Try it
As the answer, give every line of the records that includes the word "background".

Top of Data for the task

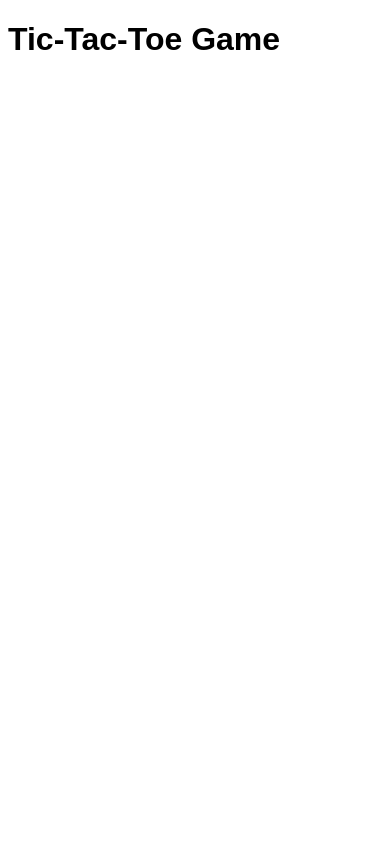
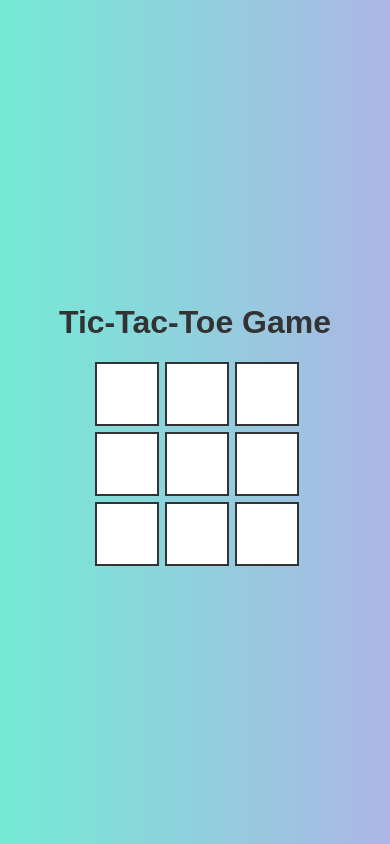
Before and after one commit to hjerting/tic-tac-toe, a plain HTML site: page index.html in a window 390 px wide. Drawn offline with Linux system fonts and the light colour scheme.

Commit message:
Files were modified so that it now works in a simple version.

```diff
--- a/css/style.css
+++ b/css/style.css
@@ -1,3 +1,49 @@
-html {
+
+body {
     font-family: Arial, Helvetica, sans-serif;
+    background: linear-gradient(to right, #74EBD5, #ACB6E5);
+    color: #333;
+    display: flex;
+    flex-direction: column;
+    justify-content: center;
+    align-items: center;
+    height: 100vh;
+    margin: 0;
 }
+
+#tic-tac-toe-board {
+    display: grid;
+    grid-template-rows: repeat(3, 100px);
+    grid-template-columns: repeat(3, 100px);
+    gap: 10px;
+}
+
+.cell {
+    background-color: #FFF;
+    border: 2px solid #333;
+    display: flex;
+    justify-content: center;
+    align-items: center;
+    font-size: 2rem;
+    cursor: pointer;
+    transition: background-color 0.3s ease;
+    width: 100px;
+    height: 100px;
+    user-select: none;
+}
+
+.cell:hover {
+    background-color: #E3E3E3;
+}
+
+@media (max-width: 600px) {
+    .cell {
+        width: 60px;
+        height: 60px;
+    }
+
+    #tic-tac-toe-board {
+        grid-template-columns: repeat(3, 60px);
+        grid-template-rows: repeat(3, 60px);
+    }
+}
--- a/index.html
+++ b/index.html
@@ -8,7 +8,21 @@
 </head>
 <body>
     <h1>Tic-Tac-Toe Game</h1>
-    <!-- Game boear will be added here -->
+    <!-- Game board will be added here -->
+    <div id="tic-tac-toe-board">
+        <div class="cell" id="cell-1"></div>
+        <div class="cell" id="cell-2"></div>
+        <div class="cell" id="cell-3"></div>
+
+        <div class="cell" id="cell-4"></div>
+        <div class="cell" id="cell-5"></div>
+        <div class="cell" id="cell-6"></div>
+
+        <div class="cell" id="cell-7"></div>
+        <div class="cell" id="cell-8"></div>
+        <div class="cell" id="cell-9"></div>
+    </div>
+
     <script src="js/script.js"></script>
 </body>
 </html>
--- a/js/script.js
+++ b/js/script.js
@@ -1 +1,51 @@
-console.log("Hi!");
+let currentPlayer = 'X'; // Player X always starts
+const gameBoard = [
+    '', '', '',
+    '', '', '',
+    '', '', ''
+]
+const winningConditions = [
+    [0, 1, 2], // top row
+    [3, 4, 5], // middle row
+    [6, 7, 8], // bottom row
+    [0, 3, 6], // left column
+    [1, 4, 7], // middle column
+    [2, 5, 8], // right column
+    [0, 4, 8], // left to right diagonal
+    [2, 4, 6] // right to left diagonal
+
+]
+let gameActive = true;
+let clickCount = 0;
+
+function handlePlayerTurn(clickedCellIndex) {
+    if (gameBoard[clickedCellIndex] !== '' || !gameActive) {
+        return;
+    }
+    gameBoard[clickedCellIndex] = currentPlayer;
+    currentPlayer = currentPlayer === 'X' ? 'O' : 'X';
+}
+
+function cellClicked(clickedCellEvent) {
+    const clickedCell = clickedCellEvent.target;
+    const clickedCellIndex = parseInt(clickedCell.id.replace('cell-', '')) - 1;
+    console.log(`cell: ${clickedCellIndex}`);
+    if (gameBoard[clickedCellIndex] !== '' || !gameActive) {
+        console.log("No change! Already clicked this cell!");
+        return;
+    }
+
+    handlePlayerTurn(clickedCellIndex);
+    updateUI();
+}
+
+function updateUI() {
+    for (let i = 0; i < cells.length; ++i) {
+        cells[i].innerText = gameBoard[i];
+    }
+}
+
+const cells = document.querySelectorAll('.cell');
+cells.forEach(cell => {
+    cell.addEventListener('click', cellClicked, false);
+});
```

Bottom of Data for the task
Top of Data for the task

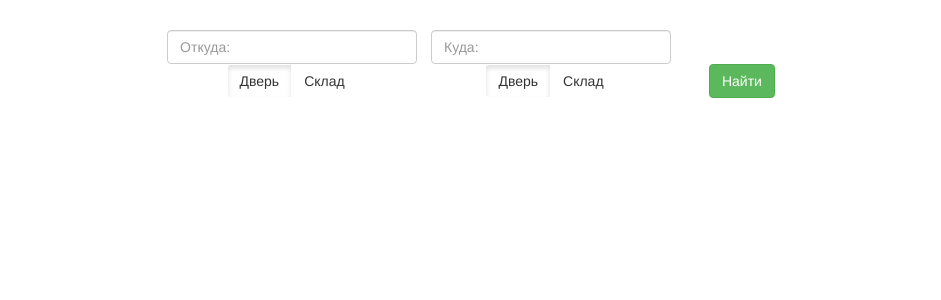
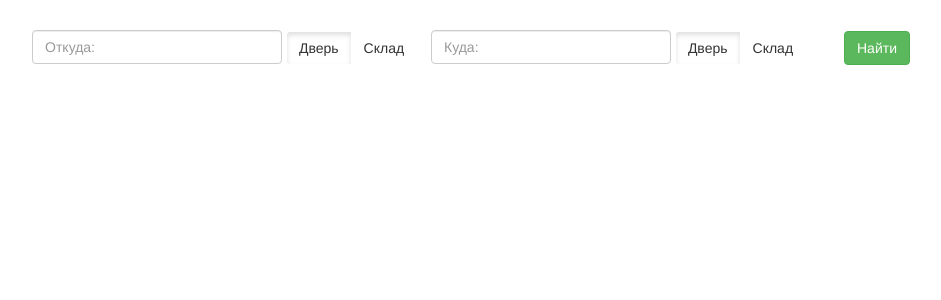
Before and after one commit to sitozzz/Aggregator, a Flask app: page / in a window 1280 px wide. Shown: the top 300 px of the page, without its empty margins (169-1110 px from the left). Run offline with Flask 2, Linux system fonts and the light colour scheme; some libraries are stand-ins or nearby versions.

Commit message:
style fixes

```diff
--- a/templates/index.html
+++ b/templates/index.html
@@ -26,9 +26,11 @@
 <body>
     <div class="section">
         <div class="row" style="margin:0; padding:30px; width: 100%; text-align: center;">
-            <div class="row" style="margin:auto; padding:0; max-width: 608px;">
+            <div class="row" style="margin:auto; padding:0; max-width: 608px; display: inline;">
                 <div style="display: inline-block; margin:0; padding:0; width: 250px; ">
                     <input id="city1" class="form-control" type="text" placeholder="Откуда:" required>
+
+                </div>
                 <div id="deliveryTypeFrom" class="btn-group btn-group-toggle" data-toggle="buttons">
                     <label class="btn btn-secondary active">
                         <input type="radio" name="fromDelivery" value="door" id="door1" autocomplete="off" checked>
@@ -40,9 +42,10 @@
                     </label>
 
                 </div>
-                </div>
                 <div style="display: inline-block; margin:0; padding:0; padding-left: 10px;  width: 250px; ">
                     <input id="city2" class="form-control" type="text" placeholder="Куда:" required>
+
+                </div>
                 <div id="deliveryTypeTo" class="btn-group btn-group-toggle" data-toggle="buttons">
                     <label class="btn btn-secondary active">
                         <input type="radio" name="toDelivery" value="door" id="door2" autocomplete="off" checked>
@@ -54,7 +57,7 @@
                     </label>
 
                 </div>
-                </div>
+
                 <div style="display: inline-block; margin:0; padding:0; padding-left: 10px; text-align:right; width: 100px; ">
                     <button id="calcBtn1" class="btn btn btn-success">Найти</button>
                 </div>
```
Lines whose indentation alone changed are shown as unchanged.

Bottom of Data for the task

Expected answer
+    background: linear-gradient(to right, #74EBD5, #ACB6E5);
+    background-color: #FFF;
+    transition: background-color 0.3s ease;
+    background-color: #E3E3E3;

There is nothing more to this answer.